Dammar gum, or damar gum, is obtained from the Dipterocarpaceae family of trees in India and East Asia, principally those of the genera Shorea, Balanocarpus or Hopea. Most is produced by tapping trees; however, some is collected in fossilised form from the ground. The gum varies in colour from clear to pale yellow, while the fossilised form is grey-brown. Dammar gum is a triterpenoid resin, containing a large number of triterpenes and their oxidation products. Many of them are low molecular weight compounds (dammarane, dammarenolic acid, oleanane, oleanonic acid, etc.), but dammar also contains a polymeric fraction, composed of polycadinene.
Dammar is used in foods, as a clouding or glazing agent, and in incense, varnish and other products. Dammar varnish, made from dammar gum mixed with turpentine, was introduced as a picture varnish in 1826; commonly used in oil painting, both during the painting process and after the painting is finished.
Dammar resins were often used in the past to caulk ships, frequently together with pitch or bitumen.
The name is a Malay word meaning ‘resin’ or ‘torch made from resin’.
There are two further types of dammar, besides the gum:
- Mata kucing (‘cat's eye’) is a crystalline resin, usually in the form of round balls.
- Batu (‘stone’) is stone or pebble-shaped, opaque dammar collected from the ground.
- Appearance: white powder
- Melting point: approx. 120 °C
- Density: 1.04 to 1.12 kg/m³
- Refractive index: approx. 1.5
- CAS number: 9000-16-2
- EINECS: 232-528-4
- Harmonised Tariff: 1301-90
Stability and toxicity
The gum is stable, probably combustible and incompatible with strong oxidising agents. Its toxicity is low, but inhalation of dust may cause allergies.
- Scalarone, D.; Duursma, M.C.; Boon, J.J.; Chiantoire, O. MALDI-TOF mass spectrometry on cellulosic surfaces of fresh and photo-aged di- and triterpenoid varnish resins.
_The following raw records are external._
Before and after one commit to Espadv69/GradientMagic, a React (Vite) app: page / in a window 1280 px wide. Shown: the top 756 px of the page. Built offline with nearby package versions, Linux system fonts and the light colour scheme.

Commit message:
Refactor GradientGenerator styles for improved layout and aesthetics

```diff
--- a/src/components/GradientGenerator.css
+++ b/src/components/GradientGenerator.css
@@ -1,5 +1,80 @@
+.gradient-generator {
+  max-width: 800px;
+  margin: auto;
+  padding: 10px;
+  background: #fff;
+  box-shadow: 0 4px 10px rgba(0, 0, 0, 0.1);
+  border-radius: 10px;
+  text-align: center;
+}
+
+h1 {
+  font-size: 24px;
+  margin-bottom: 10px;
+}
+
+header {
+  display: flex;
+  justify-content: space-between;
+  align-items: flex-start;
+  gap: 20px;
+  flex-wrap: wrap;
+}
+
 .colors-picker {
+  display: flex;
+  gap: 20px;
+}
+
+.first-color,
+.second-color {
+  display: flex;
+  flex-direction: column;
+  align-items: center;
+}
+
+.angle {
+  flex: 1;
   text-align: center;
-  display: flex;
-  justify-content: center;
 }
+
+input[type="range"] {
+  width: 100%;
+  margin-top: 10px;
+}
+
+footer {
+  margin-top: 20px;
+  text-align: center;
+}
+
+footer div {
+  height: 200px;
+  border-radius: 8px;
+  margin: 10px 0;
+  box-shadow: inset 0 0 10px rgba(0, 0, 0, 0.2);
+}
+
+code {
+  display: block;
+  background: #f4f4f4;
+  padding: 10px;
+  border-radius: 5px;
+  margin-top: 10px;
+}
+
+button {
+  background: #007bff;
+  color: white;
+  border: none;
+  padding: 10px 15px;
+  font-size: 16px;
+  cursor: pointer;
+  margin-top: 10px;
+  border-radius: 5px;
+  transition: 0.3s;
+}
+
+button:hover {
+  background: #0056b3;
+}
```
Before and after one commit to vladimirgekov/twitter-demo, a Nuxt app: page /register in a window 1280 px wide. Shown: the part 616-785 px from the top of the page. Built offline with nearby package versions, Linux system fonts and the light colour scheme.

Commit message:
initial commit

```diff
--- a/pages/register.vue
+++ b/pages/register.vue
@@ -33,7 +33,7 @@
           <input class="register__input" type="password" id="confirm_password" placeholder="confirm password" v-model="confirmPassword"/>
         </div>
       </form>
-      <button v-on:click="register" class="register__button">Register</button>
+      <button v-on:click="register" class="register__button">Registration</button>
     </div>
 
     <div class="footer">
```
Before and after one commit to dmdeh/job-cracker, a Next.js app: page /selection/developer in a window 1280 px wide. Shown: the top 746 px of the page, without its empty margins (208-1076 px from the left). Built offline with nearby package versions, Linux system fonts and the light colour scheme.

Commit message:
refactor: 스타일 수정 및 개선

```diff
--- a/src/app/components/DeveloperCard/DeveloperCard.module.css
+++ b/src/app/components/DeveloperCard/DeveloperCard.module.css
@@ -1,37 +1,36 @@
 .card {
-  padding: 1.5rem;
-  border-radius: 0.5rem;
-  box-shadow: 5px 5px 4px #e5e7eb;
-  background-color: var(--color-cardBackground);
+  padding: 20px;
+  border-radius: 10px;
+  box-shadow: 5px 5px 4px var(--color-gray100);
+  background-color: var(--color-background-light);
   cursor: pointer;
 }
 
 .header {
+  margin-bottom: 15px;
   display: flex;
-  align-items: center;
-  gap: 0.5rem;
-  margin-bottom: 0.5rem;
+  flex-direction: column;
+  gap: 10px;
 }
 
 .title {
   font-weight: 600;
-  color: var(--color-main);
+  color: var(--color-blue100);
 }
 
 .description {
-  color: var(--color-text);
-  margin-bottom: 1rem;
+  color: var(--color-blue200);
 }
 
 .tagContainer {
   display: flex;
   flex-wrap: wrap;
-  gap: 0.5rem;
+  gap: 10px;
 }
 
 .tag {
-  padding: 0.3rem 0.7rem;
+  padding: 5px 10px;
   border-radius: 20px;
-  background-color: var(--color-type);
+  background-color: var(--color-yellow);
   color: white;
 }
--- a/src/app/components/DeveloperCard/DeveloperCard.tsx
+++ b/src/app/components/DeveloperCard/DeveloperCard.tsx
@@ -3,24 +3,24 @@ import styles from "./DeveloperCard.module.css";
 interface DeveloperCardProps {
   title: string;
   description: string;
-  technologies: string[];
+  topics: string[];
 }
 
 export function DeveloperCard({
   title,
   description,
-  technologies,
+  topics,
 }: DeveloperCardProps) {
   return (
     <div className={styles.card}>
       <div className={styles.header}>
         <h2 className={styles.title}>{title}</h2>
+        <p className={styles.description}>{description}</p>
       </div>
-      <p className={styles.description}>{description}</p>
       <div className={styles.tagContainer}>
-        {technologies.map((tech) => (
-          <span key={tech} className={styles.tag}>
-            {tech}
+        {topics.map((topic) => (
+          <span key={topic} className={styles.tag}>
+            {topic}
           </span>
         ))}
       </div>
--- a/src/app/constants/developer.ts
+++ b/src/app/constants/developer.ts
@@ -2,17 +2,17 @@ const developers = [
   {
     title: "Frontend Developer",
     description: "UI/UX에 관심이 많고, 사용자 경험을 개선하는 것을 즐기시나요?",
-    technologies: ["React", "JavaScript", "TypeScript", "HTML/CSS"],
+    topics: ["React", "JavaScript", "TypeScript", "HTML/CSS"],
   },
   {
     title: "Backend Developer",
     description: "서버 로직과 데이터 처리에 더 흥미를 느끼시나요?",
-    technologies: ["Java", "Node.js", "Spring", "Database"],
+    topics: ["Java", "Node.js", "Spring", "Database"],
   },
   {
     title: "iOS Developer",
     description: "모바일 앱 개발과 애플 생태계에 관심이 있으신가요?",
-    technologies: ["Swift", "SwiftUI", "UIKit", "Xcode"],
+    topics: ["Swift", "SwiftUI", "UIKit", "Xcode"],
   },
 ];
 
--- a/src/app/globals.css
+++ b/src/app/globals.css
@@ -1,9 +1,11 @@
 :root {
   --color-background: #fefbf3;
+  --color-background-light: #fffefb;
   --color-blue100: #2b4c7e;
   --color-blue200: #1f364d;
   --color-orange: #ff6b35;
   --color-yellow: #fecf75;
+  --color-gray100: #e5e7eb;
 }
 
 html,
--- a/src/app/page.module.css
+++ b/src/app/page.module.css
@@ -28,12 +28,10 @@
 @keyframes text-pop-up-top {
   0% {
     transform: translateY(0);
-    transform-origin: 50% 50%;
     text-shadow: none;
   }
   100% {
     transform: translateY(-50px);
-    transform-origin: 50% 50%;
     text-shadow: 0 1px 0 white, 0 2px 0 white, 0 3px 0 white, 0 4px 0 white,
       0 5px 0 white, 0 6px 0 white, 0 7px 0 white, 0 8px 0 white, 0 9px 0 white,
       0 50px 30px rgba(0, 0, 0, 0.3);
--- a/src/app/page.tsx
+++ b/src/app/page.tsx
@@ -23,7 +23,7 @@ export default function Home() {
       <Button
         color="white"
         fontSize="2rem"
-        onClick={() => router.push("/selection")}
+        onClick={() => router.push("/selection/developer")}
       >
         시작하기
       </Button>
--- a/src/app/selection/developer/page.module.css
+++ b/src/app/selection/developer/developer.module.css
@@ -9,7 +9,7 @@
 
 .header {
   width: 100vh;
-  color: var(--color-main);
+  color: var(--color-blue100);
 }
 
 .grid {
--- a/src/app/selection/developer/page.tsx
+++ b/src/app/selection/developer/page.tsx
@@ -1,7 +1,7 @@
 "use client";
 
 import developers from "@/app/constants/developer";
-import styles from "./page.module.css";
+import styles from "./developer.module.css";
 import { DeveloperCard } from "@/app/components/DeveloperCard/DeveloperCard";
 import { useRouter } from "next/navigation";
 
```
J. Mass. Spec. 2005, 40, 1527-1535. doi:10.1002/jms.893
- William Theodore Brannt (1893). Varnishes, lacquers, printing inks and sealing-waxes: their raw materials and their manufacture. H.C. Baird & Co. p. 168.
- Mayer, Ralph (1991). The Artist's Handbook of Materials and Techniques (5th ed.). Viking Adult. ISBN 0-670-83701-6.
- Burger, P.; Charrié-Duhaut, A.; Connan, J.; Flecker, M.J.; Albrecht, P. Archaeological resinous samples from Asian wrecks: Taxonomic characterization by GC–MS. Analytica Chimica Acta. 2009, 648, 85-97. doi:10.1016/j.aca.2009.06.022